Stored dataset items
----

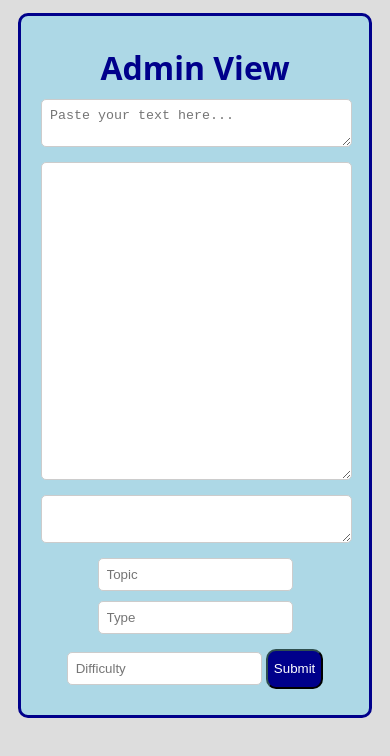
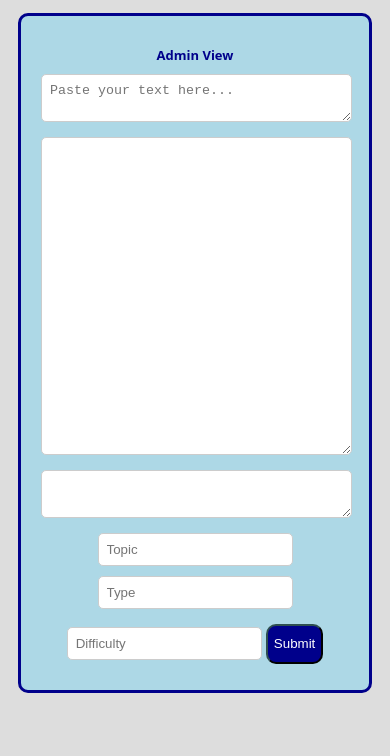
Before and after one commit to bnpd/LanGam, a SvelteKit app: page /admin in a window 390 px wide. Shown: the top 756 px of the page. Built offline with nearby package versions, Linux system fonts and the light colour scheme; what pocketbase would draw is missing.

Commit message:
make h1 smaller on mobile

```diff
--- a/src/lib/components/NavbarComponent.svelte
+++ b/src/lib/components/NavbarComponent.svelte
@@ -1,5 +1,3 @@
-
-
 <div id="navbar">
     <slot />
 </div>
--- a/src/routes/global.css
+++ b/src/routes/global.css
@@ -249,6 +249,10 @@ input[type="text"], input[type="email"], input[type="password"] {
 /* Changes for Mobile*/
 @media only screen and (max-width: 767px) {
 
+  h1 {
+    font-size: small;
+  }
+
   #divTask,
   #solutionField {
     font-size: large;
```
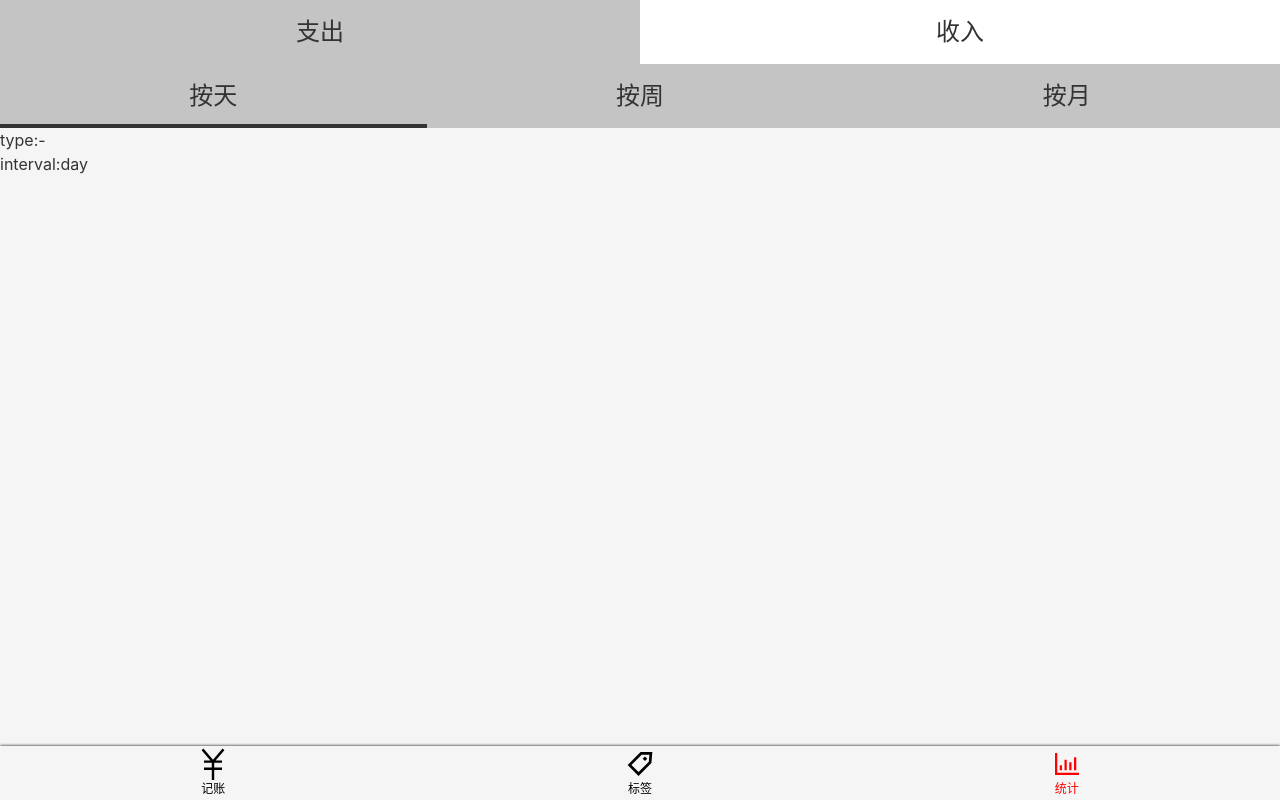
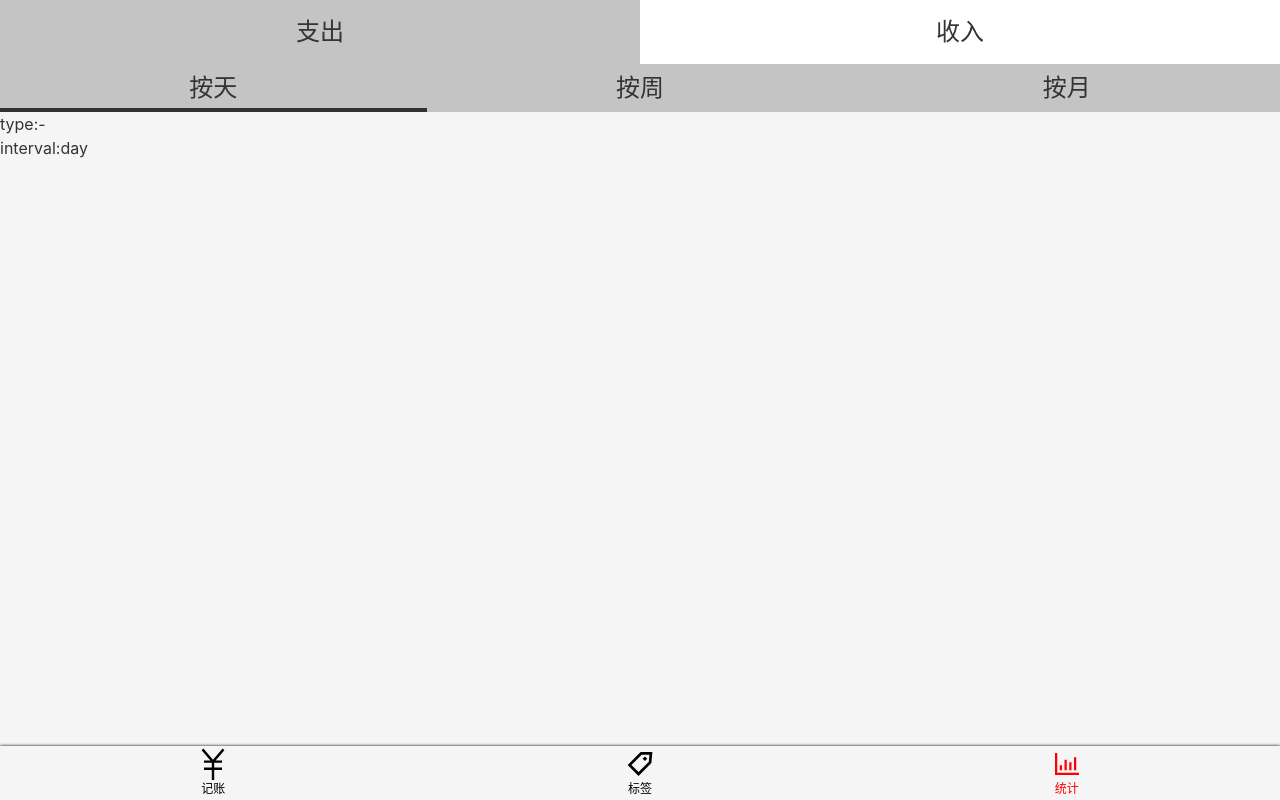
Before and after one commit to hailin-zhu2020/morney-test, a Vue app: page /#/statistics in a window 1280 px wide. Built offline with nearby package versions, Linux system fonts and the light colour scheme.

Commit message:
更新CSS 和修改bug

```diff
--- a/src/components/Tabs.vue
+++ b/src/components/Tabs.vue
@@ -1,6 +1,7 @@
 <template>
-  <ul class="tabs">
+  <ul :class="{[classPrefix+'-tabs']:classPrefix}" class="tabs">
     <li v-for="item in dataSource" :key="item.value"
+        class="tabs-item"
         :class="liClass(item)" @click="select(item)">{{ item.text }}
     </li>
   </ul>
@@ -39,7 +40,7 @@ export default class Tabs extends Vue {
   font-size: 24px;
   text-align: center;
 
-  > li {
+  &-item {
     width: 50%;
     height: 64px;
     display: flex;
--- a/src/custom.d.ts
+++ b/src/custom.d.ts
@@ -2,7 +2,7 @@
 type RecordItem = {
     tags: string[]
     notes: string
-    type: string
+    types: string
     amount: number //数据类型
     createAt?: Date //类或者叫构造函数 //？表示可以不存在
 }//类型声明
--- a/src/views/Money.vue
+++ b/src/views/Money.vue
@@ -30,7 +30,7 @@ import Tabs from '@/components/Tabs.vue'
 
 export default class Money extends Vue {
   record: RecordItem = {tags: [], notes: '', types: '-', amount: 0}; //定义变量并初始化
-  recordTypeList = recordTypeList
+  recordTypeList = recordTypeList;
 
   get recordList() {
     return this.$store.state.recordList;
--- a/src/views/Statistics.vue
+++ b/src/views/Statistics.vue
@@ -39,6 +39,10 @@ export default class Statistics extends Vue {
       display: none;
     }
   }
+}
 
+::v-deep .interval-tabs-item {
+  height: 48px;
 }
+
 </style>
```
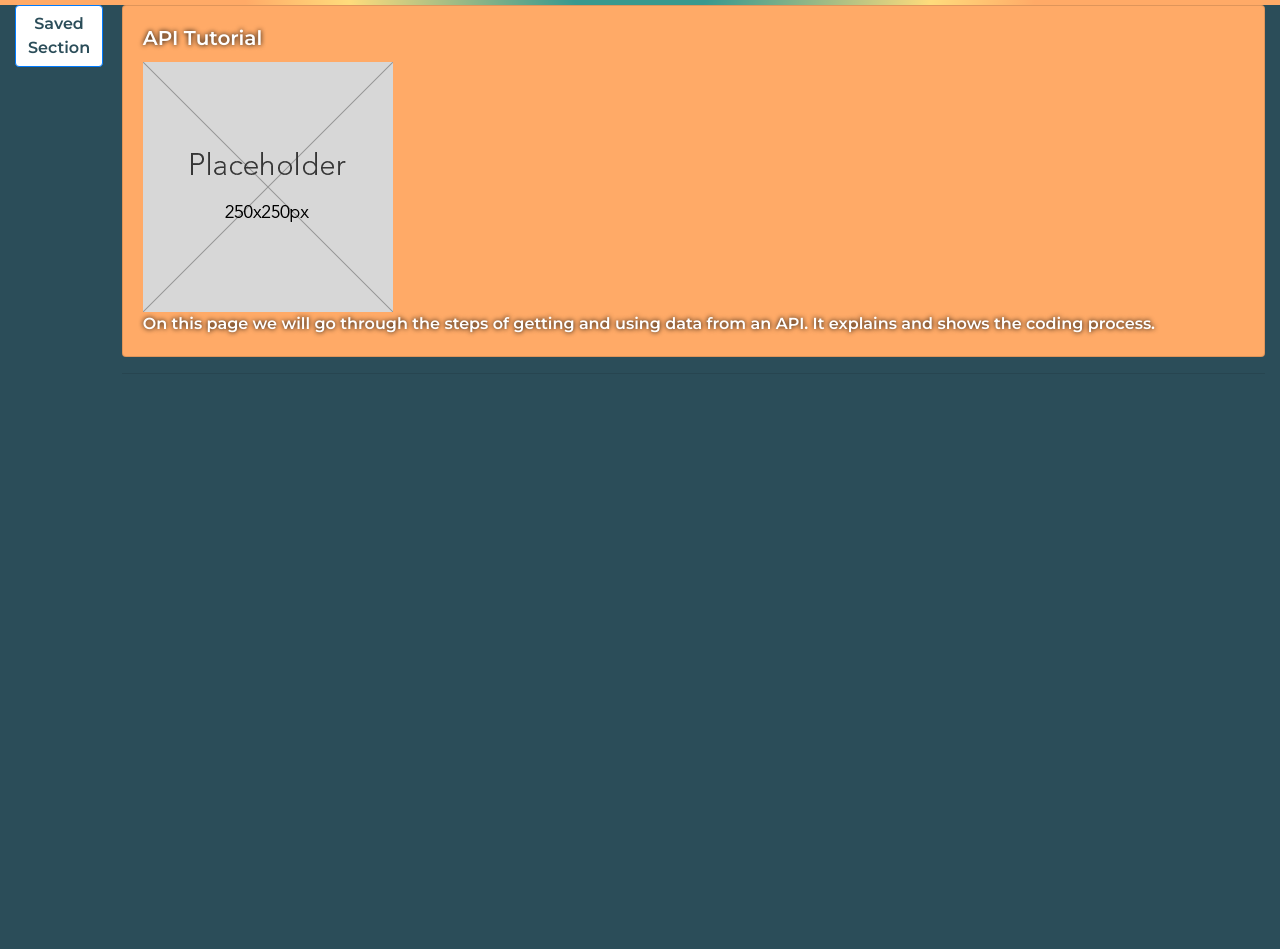
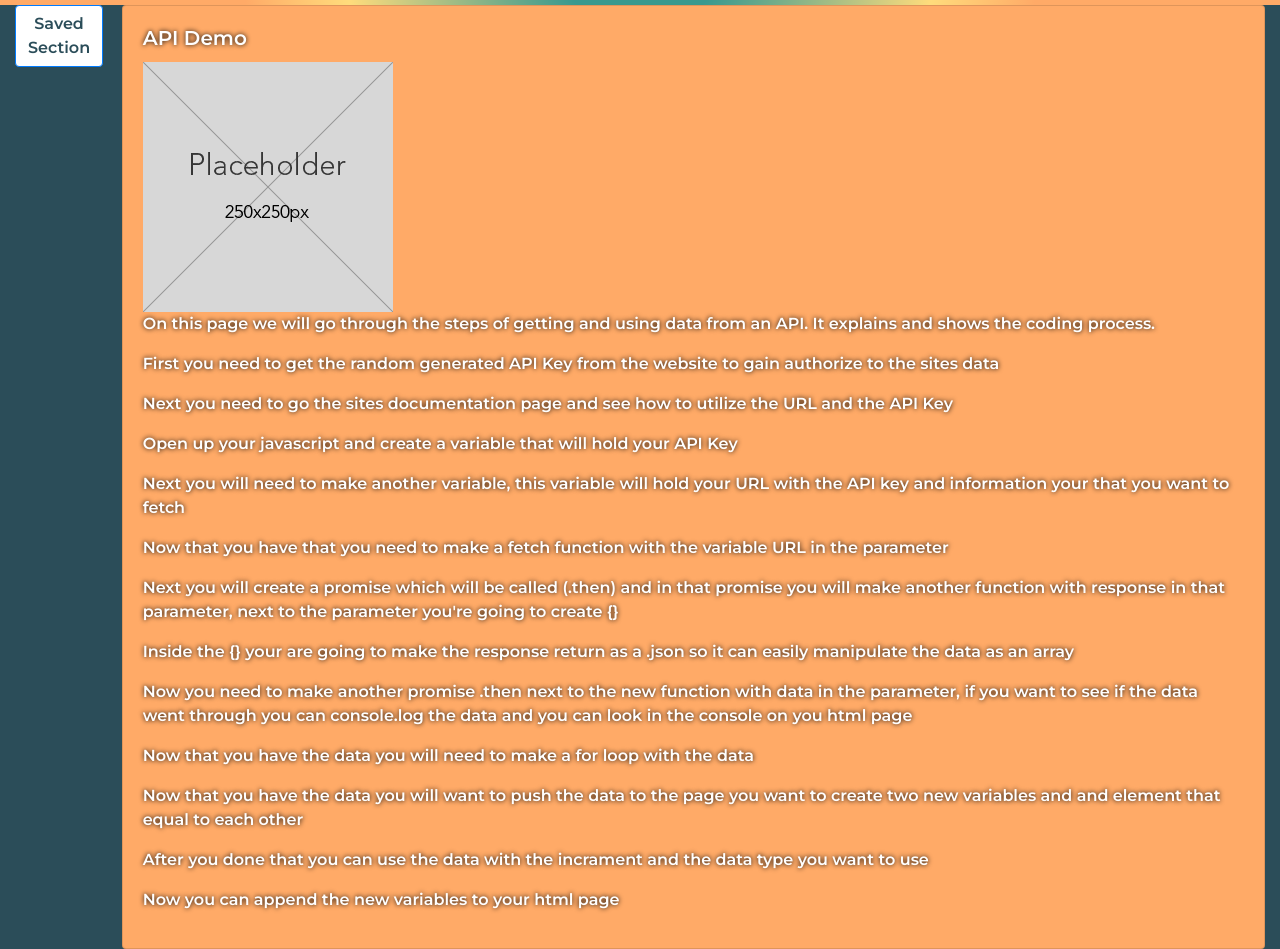
Before and after one commit to joshTlil/project-one, a plain HTML site: page tutorial.html in a window 1280 px wide. Shown: the part 107-1056 px from the top of the page. Before the commit the page ends 800 px from the top, so only its background shows below. Drawn offline with nearby package versions, Linux system fonts and the light colour scheme.

Commit message:
adding listen instructions for tutorial

```diff
--- a/tutorial.html
+++ b/tutorial.html
@@ -8,7 +8,9 @@
     <title>Server Side APIs</title>
     <link rel="preconnect" href="https://fonts.googleapis.com">
     <link rel="preconnect" href="https://fonts.gstatic.com" crossorigin>
-        <link href="https://fonts.googleapis.com/css2?family=Fredoka+One&family=Lato:ital,wght@1,700&family=Montserrat:wght@600&display=swap" rel="stylesheet">
+    <link
+        href="https://fonts.googleapis.com/css2?family=Fredoka+One&family=Lato:ital,wght@1,700&family=Montserrat:wght@600&display=swap"
+        rel="stylesheet">
     <link rel="stylesheet" href="https://cdnjs.cloudflare.com/ajax/libs/twitter-bootstrap/4.5.0/css/bootstrap.min.css">
     <link rel="stylesheet" href="./assets/css/index.css" />
 </head>
@@ -31,10 +33,12 @@
         <section class="side col">
             <aside>
                 <h5>
-                    <button type="button" class=" side_button btn btn-primary" data-toggle="modal" data-target="#exampleModal"> Saved Section</button>
+                    <button type="button" class=" side_button btn btn-primary" data-toggle="modal"
+                        data-target="#exampleModal"> Saved Section</button>
                 </h5>
 
-                    <div class="modal fade" id="exampleModal" tabindex="-1" role="dialog" aria-labelledby="exampleModalLabel" aria-hidden="true">
+                <div class="modal fade" id="exampleModal" tabindex="-1" role="dialog"
+                    aria-labelledby="exampleModalLabel" aria-hidden="true">
                     <div class="modal-dialog" role="document">
                         <div class="modal-content">
                             <div class="modal-header">
@@ -44,7 +48,8 @@
                                 </button>
                             </div>
                             <div class="modal-body">
-                                <p> Click on any header and a button will save here for you to click and jump back to that same section.</p>
+                                <p> Click on any header and a button will save here for you to click and jump back to
+                                    that same section.</p>
                             </div>
                             <div class="modal-footer">
                                 <button type="button" class="btn btn-secondary" data-dismiss="modal">Close</button>
@@ -58,14 +63,53 @@
         <section class="cards col-11">
 
 
+
             <div class="card three">
                 <div class="card-body">
-                    <h5 class="card-title">API Tutorial</h5>
-                    <img src="./assets/images/generic-image-placeholder.png" alt="placeholder"/>
-                    <p class="card-text">On this page we will go through the steps of getting and using data from an API. It explains and shows the coding process.</p>
+                    <h5 class="card-title">API Demo</h5>
+                    <img src="./assets/images/generic-image-placeholder.png" alt="placeholder" />
+                    <p class="card-text">On this page we will go through the steps of getting and using data from an
+                        API. It explains and shows the coding process.</p>
+                    <!--Needs screenshot-->
+                    <p class="card-text">First you need to get the random generated API Key from the website to gain
+                        authorize to the sites data </p>
+                    <!--Screenshot-->
+                    <!--Quiz question here-->
+                    <p class="card-text">Next you need to go the sites documentation page and see how to utilize the URL
+                        and the API Key </p>
+
+                    <p class="card-text">Open up your javascript and create a variable that will hold your API Key</p>
+                    <!--Quiz question-->
+                    <p class="card-text">Next you will need to make another variable, this variable will hold your URL
+                        with the API key and information your that you want to fetch </p>
+                    <!--Screenshot here-->
+                    <p class="clas-text">Now that you have that you need to make a fetch function with the variable URL
+                        in the parameter</p>
+                    <!--Screenshot here-->
+                    <p class="class-text">Next you will create a promise which will be called (.then) and in that
+                        promise you will make another function with response in that parameter, next to the parameter
+                        you're going to create {}</p>
+                    <!--Screenshot here-->
+                    <p class="class-text">Inside the {} your are going to make the response return as a .json so it can
+                        easily manipulate the data as an array</p>
+                    <!--3 screenshots here-->
+                    <p class="class-text">Now you need to make another promise .then next to the new function with data
+                        in the parameter,
+                        if you want to see if the data went through you can console.log the data and you can look in the
+                        console on you html page
+                    </p>
+                    <!--Screenshot of the for loop -->
+                    <p class="class-text">Now that you have the data you will need to make a for loop with the data </p>
+                    <!--Screenshot-->
+                    <p class="class-text">Now that you have the data you will want to push the data to the page you want
+                        to create two new variables and and element that equal to each other</p>
+                    <!--screenshot-->
+                    <p class="class-text">After you done that you can use the data with the incrament and the data type
+                        you want to use</p>
+                    <!--screenshot-->
+                    <p class="class-text">Now you can append the new variables to your html page</p>
                 </div>
-                </div>
-                <hr>
+
 
         </section>
 
@@ -76,4 +120,5 @@
 <script src="https://cdnjs.cloudflare.com/ajax/libs/popper.js/1.16.1/umd/popper.min.js"></script>
 <script src="https://cdnjs.cloudflare.com/ajax/libs/twitter-bootstrap/4.5.0/js/bootstrap.min.js"></script>
 <script src="./assets/js/script.js"></script>
+
 </html>
```
Also changed, not shown: demo.html (+1 -0 lines). Lines whose indentation alone changed are shown as unchanged.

----

| Your assignment |
Set down the records again verbatim, with no pictures.

| Exercise answer |
Before and after one commit to bnpd/LanGam, a SvelteKit app: page /admin in a window 390 px wide. Shown: the top 756 px of the page. Built offline with nearby package versions, Linux system fonts and the light colour scheme; what pocketbase would draw is missing.

Commit message:
make h1 smaller on mobile

```diff
--- a/src/lib/components/NavbarComponent.svelte
+++ b/src/lib/components/NavbarComponent.svelte
@@ -1,5 +1,3 @@
-
-
 <div id="navbar">
     <slot />
 </div>
--- a/src/routes/global.css
+++ b/src/routes/global.css
@@ -249,6 +249,10 @@ input[type="text"], input[type="email"], input[type="password"] {
 /* Changes for Mobile*/
 @media only screen and (max-width: 767px) {
 
+  h1 {
+    font-size: small;
+  }
+
   #divTask,
   #solutionField {
     font-size: large;
```
Before and after one commit to hailin-zhu2020/morney-test, a Vue app: page /#/statistics in a window 1280 px wide. Built offline with nearby package versions, Linux system fonts and the light colour scheme.

Commit message:
更新CSS 和修改bug

```diff
--- a/src/components/Tabs.vue
+++ b/src/components/Tabs.vue
@@ -1,6 +1,7 @@
 <template>
-  <ul class="tabs">
+  <ul :class="{[classPrefix+'-tabs']:classPrefix}" class="tabs">
     <li v-for="item in dataSource" :key="item.value"
+        class="tabs-item"
         :class="liClass(item)" @click="select(item)">{{ item.text }}
     </li>
   </ul>
@@ -39,7 +40,7 @@ export default class Tabs extends Vue {
   font-size: 24px;
   text-align: center;
 
-  > li {
+  &-item {
     width: 50%;
     height: 64px;
     display: flex;
--- a/src/custom.d.ts
+++ b/src/custom.d.ts
@@ -2,7 +2,7 @@
 type RecordItem = {
     tags: string[]
     notes: string
-    type: string
+    types: string
     amount: number //数据类型
     createAt?: Date //类或者叫构造函数 //？表示可以不存在
 }//类型声明
--- a/src/views/Money.vue
+++ b/src/views/Money.vue
@@ -30,7 +30,7 @@ import Tabs from '@/components/Tabs.vue'
 
 export default class Money extends Vue {
   record: RecordItem = {tags: [], notes: '', types: '-', amount: 0}; //定义变量并初始化
-  recordTypeList = recordTypeList
+  recordTypeList = recordTypeList;
 
   get recordList() {
     return this.$store.state.recordList;
--- a/src/views/Statistics.vue
+++ b/src/views/Statistics.vue
@@ -39,6 +39,10 @@ export default class Statistics extends Vue {
       display: none;
     }
   }
+}
 
+::v-deep .interval-tabs-item {
+  height: 48px;
 }
+
 </style>
```
Before and after one commit to joshTlil/project-one, a plain HTML site: page tutorial.html in a window 1280 px wide. Shown: the part 107-1056 px from the top of the page. Before the commit the page ends 800 px from the top, so only its background shows below. Drawn offline with nearby package versions, Linux system fonts and the light colour scheme.

Commit message:
adding listen instructions for tutorial

```diff
--- a/tutorial.html
+++ b/tutorial.html
@@ -8,7 +8,9 @@
     <title>Server Side APIs</title>
     <link rel="preconnect" href="https://fonts.googleapis.com">
     <link rel="preconnect" href="https://fonts.gstatic.com" crossorigin>
-        <link href="https://fonts.googleapis.com/css2?family=Fredoka+One&family=Lato:ital,wght@1,700&family=Montserrat:wght@600&display=swap" rel="stylesheet">
+    <link
+        href="https://fonts.googleapis.com/css2?family=Fredoka+One&family=Lato:ital,wght@1,700&family=Montserrat:wght@600&display=swap"
+        rel="stylesheet">
     <link rel="stylesheet" href="https://cdnjs.cloudflare.com/ajax/libs/twitter-bootstrap/4.5.0/css/bootstrap.min.css">
     <link rel="stylesheet" href="./assets/css/index.css" />
 </head>
@@ -31,10 +33,12 @@
         <section class="side col">
             <aside>
                 <h5>
-                    <button type="button" class=" side_button btn btn-primary" data-toggle="modal" data-target="#exampleModal"> Saved Section</button>
+                    <button type="button" class=" side_button btn btn-primary" data-toggle="modal"
+                        data-target="#exampleModal"> Saved Section</button>
                 </h5>
 
-                    <div class="modal fade" id="exampleModal" tabindex="-1" role="dialog" aria-labelledby="exampleModalLabel" aria-hidden="true">
+                <div class="modal fade" id="exampleModal" tabindex="-1" role="dialog"
+                    aria-labelledby="exampleModalLabel" aria-hidden="true">
                     <div class="modal-dialog" role="document">
                         <div class="modal-content">
                             <div class="modal-header">
@@ -44,7 +48,8 @@
                                 </button>
                             </div>
                             <div class="modal-body">
-                                <p> Click on any header and a button will save here for you to click and jump back to that same section.</p>
+                                <p> Click on any header and a button will save here for you to click and jump back to
+                                    that same section.</p>
                             </div>
                             <div class="modal-footer">
                                 <button type="button" class="btn btn-secondary" data-dismiss="modal">Close</button>
@@ -58,14 +63,53 @@
         <section class="cards col-11">
 
 
+
             <div class="card three">
                 <div class="card-body">
-                    <h5 class="card-title">API Tutorial</h5>
-                    <img src="./assets/images/generic-image-placeholder.png" alt="placeholder"/>
-                    <p class="card-text">On this page we will go through the steps of getting and using data from an API. It explains and shows the coding process.</p>
+                    <h5 class="card-title">API Demo</h5>
+                    <img src="./assets/images/generic-image-placeholder.png" alt="placeholder" />
+                    <p class="card-text">On this page we will go through the steps of getting and using data from an
+                        API. It explains and shows the coding process.</p>
+                    <!--Needs screenshot-->
+                    <p class="card-text">First you need to get the random generated API Key from the website to gain
+                        authorize to the sites data </p>
+                    <!--Screenshot-->
+                    <!--Quiz question here-->
+                    <p class="card-text">Next you need to go the sites documentation page and see how to utilize the URL
+                        and the API Key </p>
+
+                    <p class="card-text">Open up your javascript and create a variable that will hold your API Key</p>
+                    <!--Quiz question-->
+                    <p class="card-text">Next you will need to make another variable, this variable will hold your URL
+                        with the API key and information your that you want to fetch </p>
+                    <!--Screenshot here-->
+                    <p class="clas-text">Now that you have that you need to make a fetch function with the variable URL
+                        in the parameter</p>
+                    <!--Screenshot here-->
+                    <p class="class-text">Next you will create a promise which will be called (.then) and in that
+                        promise you will make another function with response in that parameter, next to the parameter
+                        you're going to create {}</p>
+                    <!--Screenshot here-->
+                    <p class="class-text">Inside the {} your are going to make the response return as a .json so it can
+                        easily manipulate the data as an array</p>
+                    <!--3 screenshots here-->
+                    <p class="class-text">Now you need to make another promise .then next to the new function with data
+                        in the parameter,
+                        if you want to see if the data went through you can console.log the data and you can look in the
+                        console on you html page
+                    </p>
+                    <!--Screenshot of the for loop -->
+                    <p class="class-text">Now that you have the data you will need to make a for loop with the data </p>
+                    <!--Screenshot-->
+                    <p class="class-text">Now that you have the data you will want to push the data to the page you want
+                        to create two new variables and and element that equal to each other</p>
+                    <!--screenshot-->
+                    <p class="class-text">After you done that you can use the data with the incrament and the data type
+                        you want to use</p>
+                    <!--screenshot-->
+                    <p class="class-text">Now you can append the new variables to your html page</p>
                 </div>
-                </div>
-                <hr>
+
 
         </section>
 
@@ -76,4 +120,5 @@
 <script src="https://cdnjs.cloudflare.com/ajax/libs/popper.js/1.16.1/umd/popper.min.js"></script>
 <script src="https://cdnjs.cloudflare.com/ajax/libs/twitter-bootstrap/4.5.0/js/bootstrap.min.js"></script>
 <script src="./assets/js/script.js"></script>
+
 </html>
```
Also changed, not shown: demo.html (+1 -0 lines). Lines whose indentation alone changed are shown as unchanged.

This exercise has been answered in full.